REQUIRED ACTION: Each line below that holds the word "title" counts once; state the total number of such lines and nothing else.

MATERIAL SHOWN:

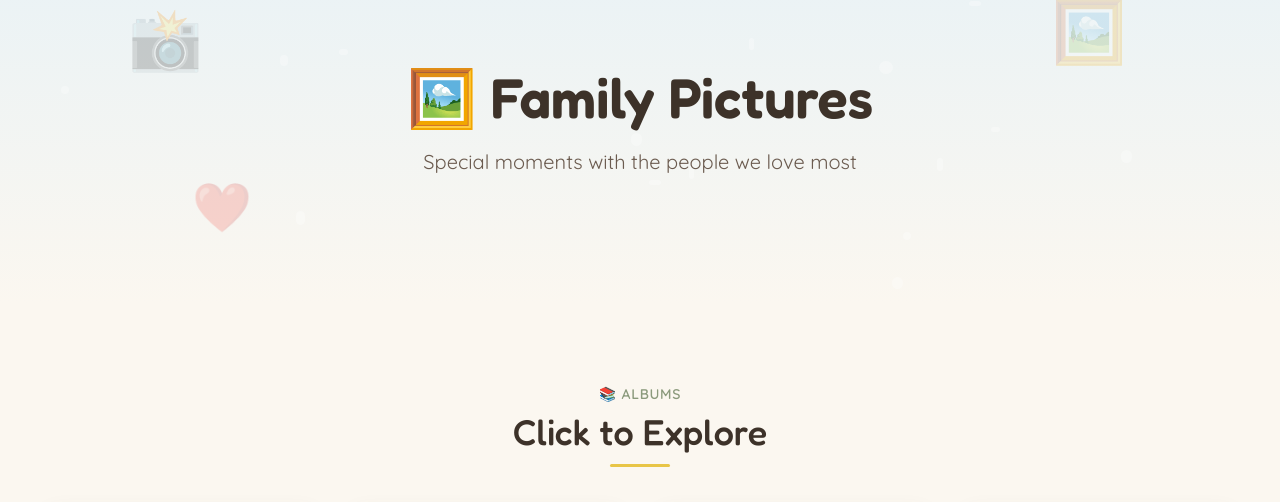
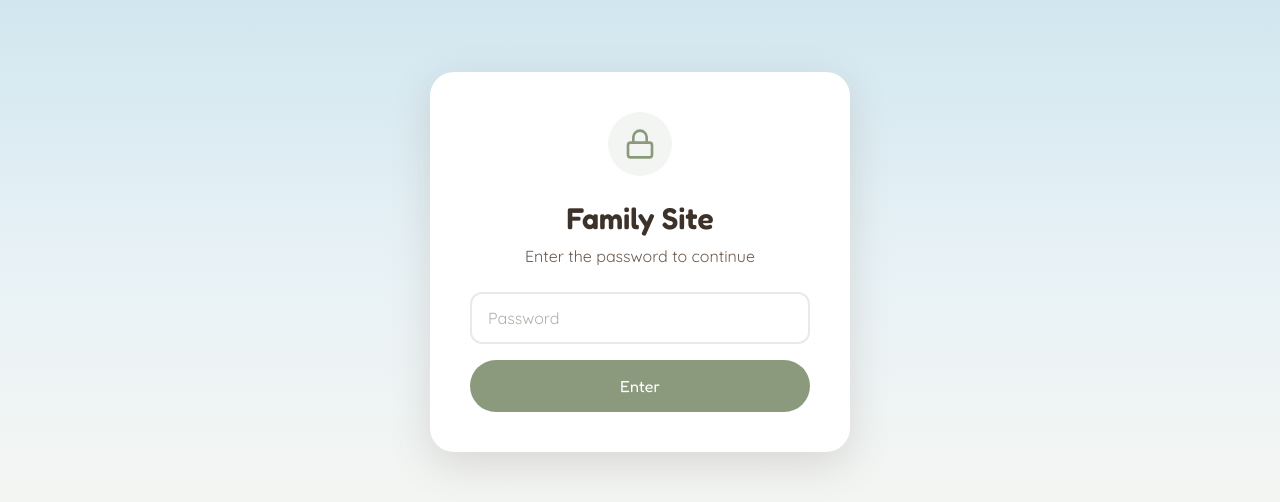
Before and after one commit to GCEstack/gian-lucca-ranch, a React (Vite) app: page /#/family in a window 1280 px wide. Shown: the part 138-640 px from the top of the page. Built offline with nearby package versions, Linux system fonts and the light colour scheme.

Commit message:
feat: add password gate with Holabeba

```diff
--- /dev/null
+++ b/src/components/PasswordGate.tsx
@@ -0,0 +1,74 @@
+import { useState, useEffect } from "react";
+import { Lock } from "lucide-react";
+
+const PASSWORD = "Holabeba";
+const STORAGE_KEY = "gian-lucca-auth";
+
+export default function PasswordGate({ children }: { children: React.ReactNode }) {
+  const [authenticated, setAuthenticated] = useState(false);
+  const [input, setInput] = useState("");
+  const [error, setError] = useState(false);
+
+  useEffect(() => {
+    const stored = sessionStorage.getItem(STORAGE_KEY);
+    if (stored === "true") {
+      setAuthenticated(true);
+    }
+  }, []);
+
+  const handleSubmit = (e: React.FormEvent) => {
+    e.preventDefault();
+    if (input === PASSWORD) {
+      sessionStorage.setItem(STORAGE_KEY, "true");
+      setAuthenticated(true);
+      setError(false);
+    } else {
+      setError(true);
+    }
+  };
+
+  if (authenticated) {
+    return <>{children}</>;
+  }
+
+  return (
+    <div
+      className="min-h-[100dvh] flex items-center justify-center px-4 sm:px-6"
+      style={{
+        background: "linear-gradient(180deg, #c5e0ec 0%, #e8f2f6 50%, #fbf7f0 100%)",
+      }}
+    >
+      <div className="w-full max-w-[420px] bg-white rounded-[24px] shadow-elevated p-8 sm:p-10 text-center">
+        <div className="w-16 h-16 mx-auto mb-6 rounded-full bg-sage-green/10 flex items-center justify-center">
+          <Lock className="w-8 h-8 text-sage-green" />
+        </div>
+        <h1 className="font-fredoka text-2xl sm:text-3xl font-semibold text-dark-brown mb-2">
+          Family Site
+        </h1>
+        <p className="font-quicksand text-soft-brown mb-6">
+          Enter the password to continue
+        </p>
+        <form onSubmit={handleSubmit} className="space-y-4">
+          <input
+            type="password"
+            value={input}
+            onChange={(e) => setInput(e.target.value)}
+            placeholder="Password"
+            className="w-full px-4 py-3 rounded-xl border-2 border-sage-green/20 font-quicksand text-dark-brown placeholder:text-soft-brown/50 focus:outline-none focus:border-sage-green transition-colors"
+          />
+          {error && (
+            <p className="font-quicksand text-sm text-red-400">
+              Incorrect password. Try again.
+            </p>
+          )}
+          <button
+            type="submit"
+            className="w-full font-fredoka text-base px-6 py-3.5 rounded-button transition-all duration-200 hover:scale-[1.02] bg-sage-green text-white hover:bg-hover-green"
+          >
+            Enter
+          </button>
+        </form>
+      </div>
+    </div>
+  );
+}
--- a/src/main.tsx
+++ b/src/main.tsx
@@ -3,6 +3,7 @@ import { createRoot } from "react-dom/client";
 import { createHashRouter, RouterProvider } from "react-router-dom";
 import "./index.css";
 import Layout from "./components/Layout";
+import PasswordGate from "./components/PasswordGate";
 import Home from "./pages/Home";
 import Videos from "./pages/Videos";
 import Learning from "./pages/Learning";
@@ -29,6 +30,8 @@ const router = createHashRouter([
 
 createRoot(document.getElementById("root")!).render(
   <StrictMode>
-    <RouterProvider router={router} />
-  </StrictMode>
+    <PasswordGate>
+      <RouterProvider router={router} />
+    </PasswordGate>
+  </StrictMode>,
 );
```
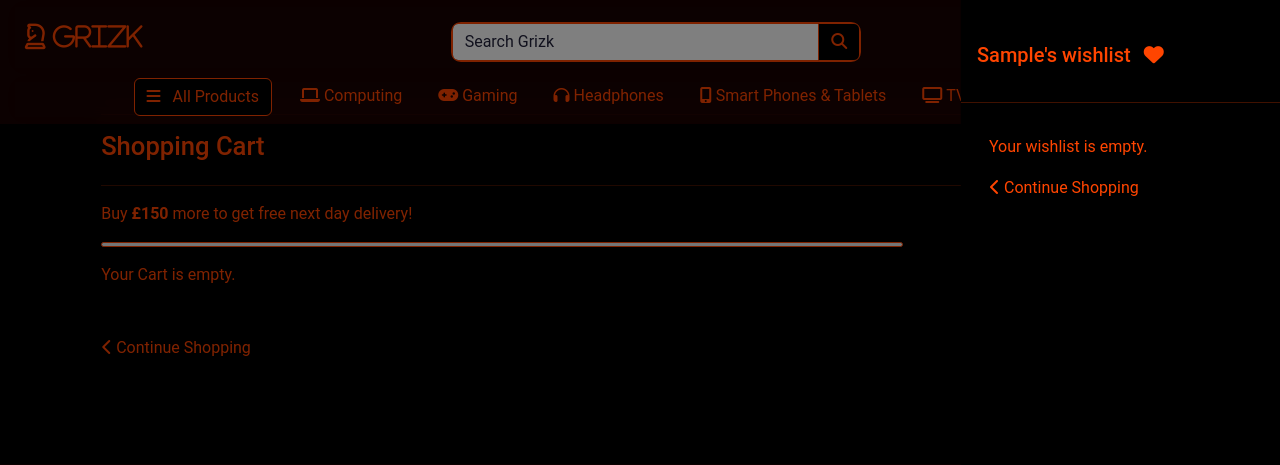
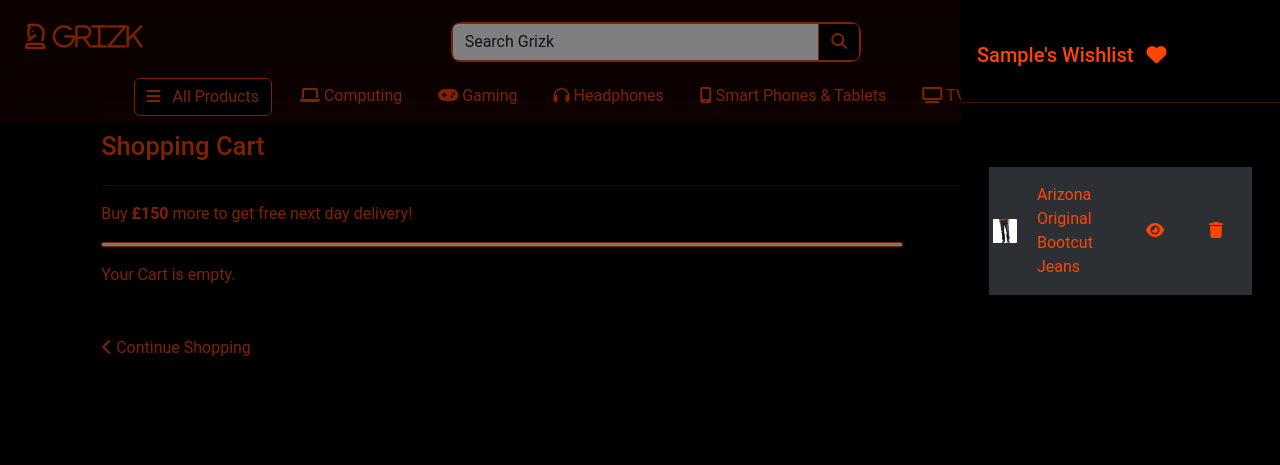
Before and after one commit to GOkwori/Grizk, a Django app: page /cart/ in a window 1280 px wide, after a click that opens the changed part. Shown: the top 465 px of the page. Run offline with Django 5.2, Linux system fonts and the light colour scheme; a user stored in the database is signed in; data comes from the database, SQL or seed files in the repository; tables that the repository leaves empty hold one stand-in row (values such as "Sample post"); some libraries are stand-ins or nearby versions.

Commit message:
Update remove from wishlist functionality

```diff
--- a/grizk/settings.py
+++ b/grizk/settings.py
@@ -88,6 +88,7 @@ TEMPLATES = [
                 "django.contrib.messages.context_processors.messages",
                 'django.template.context_processors.media',  # new
                 'cart.contexts.cart_contents',  # new
+                'wishlist.contexts.wishlist_context',
             ],
             'builtins': [
                 'crispy_forms.templatetags.crispy_forms_tags',
--- a/static/js/base.js
+++ b/static/js/base.js
@@ -22,6 +22,15 @@ document.addEventListener("DOMContentLoaded", function () {
   toastList.forEach((toast) => toast.show());
 
   updateProgressBar();
+
+  // Add event listeners for wishlist removal buttons
+  document.querySelectorAll(".remove-item").forEach(function (button) {
+    button.addEventListener("click", function () {
+      var productId = button.getAttribute("data-product_id"); // Get product ID from the button attribute
+      var csrfToken = getCookie("csrftoken"); // Get CSRF token for AJAX request
+      removeFromWishlist(productId, csrfToken); // Call the remove function
+    });
+  });
 });
 
 function updateProgressBar() {
@@ -127,6 +136,31 @@ function removeFromCart(button) {
     });
 }
 
+function removeFromWishlist(productId, csrfToken) {
+  fetch("/wishlist/remove/", {
+    method: "POST",
+    headers: {
+      "Content-Type": "application/json",
+      "X-CSRFToken": csrfToken,
+    },
+    body: JSON.stringify({
+      product_id: productId,
+    }),
+  })
+    .then((response) => response.json())
+    .then((data) => {
+      if (data.success) {
+        document.getElementById(`wishlist_item_${productId}`).remove(); // Remove item from DOM
+        console.log(data.message); // Log success message
+      } else {
+        console.error(data.message); // Log error message
+      }
+    })
+    .catch((error) => {
+      console.error("Error removing item from wishlist:", error);
+    });
+}
+
 function getCookie(name) {
   let cookieValue = null;
   if (document.cookie && document.cookie !== "") {
--- a/templates/base.html
+++ b/templates/base.html
@@ -80,7 +80,7 @@
                             <!-- Wishlist -->
                             <li class="nav-item list-inline-item d-none d-md-block" id="wishlist">
                                 <button
-                                    class="{% if wishlist_items %} font-weight-bold{% else %}text{% endif %} nav-link btn btn-primary"
+                                    class="{% if user_wishlist %} font-weight-bold{% else %}text{% endif %} nav-link btn btn-primary"
                                     type="button" data-bs-toggle="offcanvas" data-bs-target="#wishlistOffcanvas"
                                     aria-controls="wishlistOffcanvas">
                                     <div class="text-center">
@@ -126,38 +126,60 @@
         <div class="offcanvas offcanvas-end" data-bs-scroll="true" tabindex="-1" id="wishlistOffcanvas"
         aria-labelledby="wishlistOffcanvasLabel">
             <div class="offcanvas-header">
-            <h5 class="offcanvas-title mt-4" id="wishlistOffcanvasLabel">{{ request.user.username|title }}'s wishlist <i class="fa-solid fa-heart ms-2"></i></h5>
+                <h5 class="offcanvas-title mt-4" id="wishlistOffcanvasLabel">
+                    {{ request.user.username|title }}'s Wishlist
+                    <i class="fa-solid fa-heart ms-2"></i>
+                </h5>
                 <button type="button" class="btn-close mt-4" data-bs-dismiss="offcanvas" aria-label="Close"></button>
             </div>
             <hr>
             <div class="offcanvas-body">
                 <div class="container">
-
-                {% if wishlist_items %}
-                {% for item in wishlist_items %}
-                <div class="row mb-3">
-                    <div class="col-3 my-1">
+                    {% if user_wishlist %}
+                        <div class="table-responsive">
+                            <table class="table table-sm table-borderless table-dark table-striped align-middle">
+                                <thead>
+                                    <tr>
+                                        <th scope="col" class="p-3"></th>
+                                        <th scope="col" class="p-3"></th>
+                                        <th scope="col" class="p-1"></th>
+                                        <th scope="col" class="p-1 text-center"></th>
+                                    </tr>
+                                </thead>
+                                <tbody>
+                                    {% for item in user_wishlist %}
+                                    <tr id="wishlist_item_{{ item.product.id }}">
+                                        <!-- Product Image -->
+                                        <td class="p-1">
                                           {% if item.product.image %}
                                           <img class="w-100" src="{{ item.product.image.url }}" alt="{{ item.product.name }}">
                                           {% else %}
                                           <img class="w-100" src="{{ MEDIA_URL }}noimage.png" alt="{{ item.product.name }}">
                                           {% endif %}
-                    </div>
-                    <div class="col-9">
+                                        </td>
+
+                                        <!-- Product Info -->
+                                        <td class="p-3 w-100">
                                           <p class="my-0">{{ item.product.name }}</p>
-                        <p class="my-2">£{{ item.product.price|floatformat:2 }}</p>
-                        <p class="my-0 small">Qty: {{ item.quantity }}</p>
+                                        </td>
 
-                    </div>
-                </div>
+                                        <!-- View Button -->
+                                        <td class="p-3">
+                                          <a href="{% url 'product_detail' item.product.id %}" role='button'>
+                                            <i class="fa-solid fa-eye"></i>
+                                          </a>
+                                        </td>
+
+                                        <!-- Remove Button -->
+                                        <td class="p-3">
+                                          <button class="btn remove-item text-center" data-product_id="{{ item.product.id }}" type="button">
+                                            <i class="fa-solid fa-trash"></i>
+                                          </button>
+                                        </td>
+                                      </tr>
                                     {% endfor %}
-                <div class="mt-4">
-                    <div class="row mt-4">
-                        <div class="col-6 text-center">
-                            <a href="{% url 'wishlist' %}" class="btn btn-outline-primary offcanvas-btn" role="button">
-                                <i class="fa-solid fa-heart ms-2"></i>Wishlist</a>
-                        </div>
-                    </div>
+                                </tbody>
+                            </table>
                         </div>
                     {% else %}
                     <p>Your wishlist is empty.</p>
@@ -170,6 +192,7 @@
                 </div>
             </div>
         </div>
+
 
      <!-- Offcanvas for Cart -->
      <div class="offcanvas offcanvas-end" data-bs-scroll="true" tabindex="-1" id="cartOffcanvas"
--- a/wishlist/contexts.py
+++ b/wishlist/contexts.py
@@ -1,41 +1,16 @@
-from decimal import Decimal
-from django.conf import settings
-from django.shortcuts import get_object_or_404
-from products.models import Product
+# wishlist/contexts.py
 
+from .models import Wishlist
+from profiles.models import UserProfile
 
-def wishlist_contents(request):
-    wishlist_items = []
-    product_count = 0
-    wishlist = request.session.get('wishlist', {})
+def wishlist_context(request):
+    """Context processor to pass wishlist items to all templates."""
+    if request.user.is_authenticated:
+        user_profile = UserProfile.objects.get(user=request.user)
+        wishlist_items = Wishlist.objects.filter(user_profile=user_profile)
+    else:
+        wishlist_items = []
 
-    product_ids = [item_id for item_id in wishlist.keys()]
-    products = Product.objects.filter(pk__in=product_ids)
-    product_map = {product.pk: product for product in products}
-
-    for item_id, item_data in wishlist.items():
-        product = product_map.get(int(item_id))
-        if not product:
-            continue
-        if isinstance(item_data, int):
-            total += item_data * product.price
-            product_count += item_data
-            wishlist_items.append({
-                'item_id': item_id,
-                'product': product,
-            })
-        else:
-            for colour, quantity in item_data['items_by_colour'].items():
-                product_count += quantity
-                wishlist_items.append({
-                    'item_id': item_id,
-                    'product': product,
-                    'colour': colour,
-                })
-
-    context = {
-        'wishlist_items': wishlist_items,
-        'product_count': product_count,
+    return {
+        'user_wishlist': wishlist_items,
     }
-
-    return context
--- a/wishlist/templates/wishlist/wishlist.html
+++ b/wishlist/templates/wishlist/wishlist.html
@@ -24,14 +24,14 @@
 
         <div class="row">
             <div class="col-9">
-                {% if wishlist_items %}
+                {% if user_wishlist %}
                 <div class="d-block d-md-none">
                     <div class="row">
                         <div class="col">
                             {% include "wishlist/wishlist-buttons.html" %}
                         </div>
                     </div>
-                    {% for item in wishlist_items %}
+                    {% for item in user_wishlist %}
                     <div class="row">
                         <div class="col-12 col-sm-6 mb-2">
                             {% include "cart/product-image.html" %}
@@ -66,7 +66,7 @@
                             </tr>
                         </thead>
 
-                        {% for item in wishlist_items %}
+                        {% for item in user_wishlist %}
                         <tr>
                             <td class="p-1">
                                 {% include "cart/product-image.html" %}
--- a/wishlist/urls.py
+++ b/wishlist/urls.py
@@ -5,5 +5,5 @@ from . import views
 urlpatterns = [
     path('', views.wishlist, name='wishlist'),
     path('add/<product_id>/', views.add_to_wishlist, name='add_to_wishlist'),
-    path('remove/<product_id>/', views.remove_from_wishlist, name='remove_from_wishlist'),
+    path('wishlist/remove/', views.remove_from_wishlist, name='remove_from_wishlist'),
 ]
```
Also changed, not shown: wishlist/views.py (+13 -10 lines). Lines whose indentation alone changed are shown as unchanged.
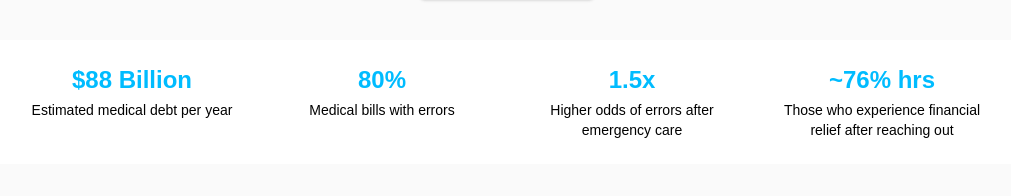
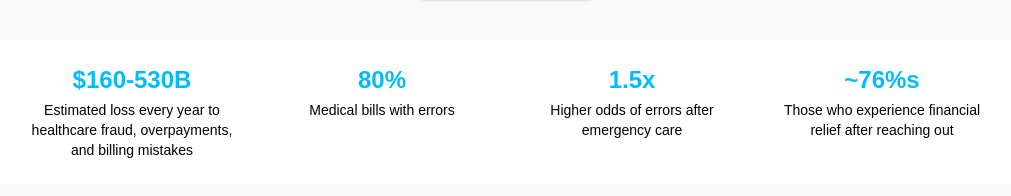
Before and after one commit to NothingSuspiciousOSU/OpenHealth, a Next.js app: page / in a window 1280 px wide. Shown: the part 484-680 px from the top of the page, without its empty margins (133-1144 px from the left). Built offline with nearby package versions, Linux system fonts and the light colour scheme; no server answers.

Commit message:
refactor: change stats

```diff
--- a/app/page.tsx
+++ b/app/page.tsx
@@ -75,8 +75,8 @@ export default function Home() {
         <StatsBar
           stats={[
             {
-              value: "$88 Billion",
-              label: "Estimated medical debt per year",
+              value: "$160-530B",
+              label: "Estimated loss every year to healthcare fraud, overpayments, and billing mistakes",
             },
             {
               value: "80%",
@@ -87,7 +87,7 @@ export default function Home() {
               label: "Higher odds of errors after emergency care",
             },
             {
-              value: "~76% hrs",
+              value: "~76%s",
               label: "Those who experience financial relief after reaching out",
             },
           ]}
```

RESPONSE: 3